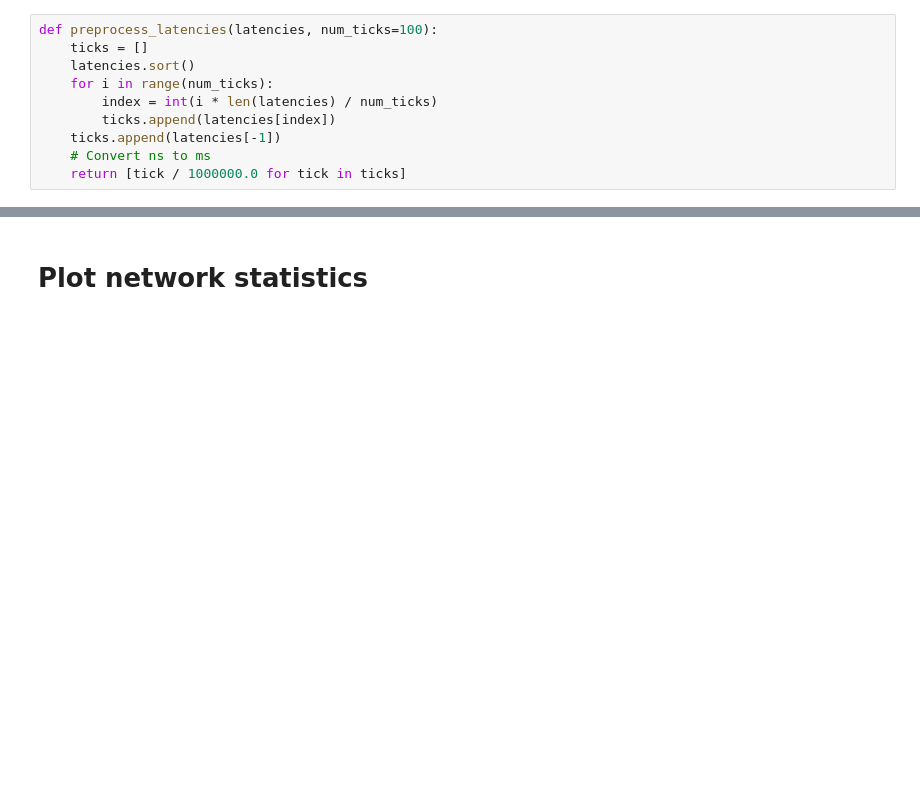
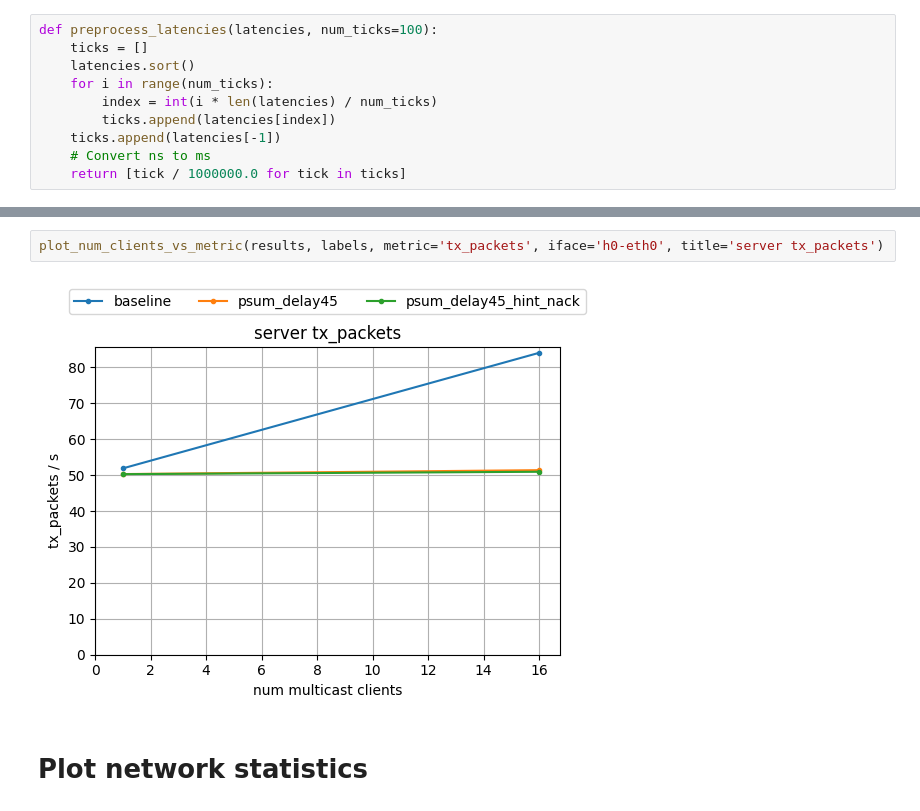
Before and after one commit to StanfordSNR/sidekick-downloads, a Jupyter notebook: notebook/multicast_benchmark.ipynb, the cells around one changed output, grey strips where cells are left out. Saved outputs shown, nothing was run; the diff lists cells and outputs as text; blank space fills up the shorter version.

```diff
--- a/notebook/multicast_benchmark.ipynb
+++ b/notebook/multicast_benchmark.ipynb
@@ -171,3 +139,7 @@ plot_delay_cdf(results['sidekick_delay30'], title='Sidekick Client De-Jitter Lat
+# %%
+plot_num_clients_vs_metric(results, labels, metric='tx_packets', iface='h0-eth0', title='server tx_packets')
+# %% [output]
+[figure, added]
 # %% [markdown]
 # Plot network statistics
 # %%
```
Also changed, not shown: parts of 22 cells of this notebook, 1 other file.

» Activity: Word for word, repeat each line of the records, and leave every image out.

» Solution below:
Before and after one commit to StanfordSNR/sidekick-downloads, a Jupyter notebook: notebook/multicast_benchmark.ipynb, the cells around one changed output, grey strips where cells are left out. Saved outputs shown, nothing was run; the diff lists cells and outputs as text; blank space fills up the shorter version.

```diff
--- a/notebook/multicast_benchmark.ipynb
+++ b/notebook/multicast_benchmark.ipynb
@@ -171,3 +139,7 @@ plot_delay_cdf(results['sidekick_delay30'], title='Sidekick Client De-Jitter Lat
+# %%
+plot_num_clients_vs_metric(results, labels, metric='tx_packets', iface='h0-eth0', title='server tx_packets')
+# %% [output]
+[figure, added]
 # %% [markdown]
 # Plot network statistics
 # %%
```
Also changed, not shown: parts of 22 cells of this notebook, 1 other file.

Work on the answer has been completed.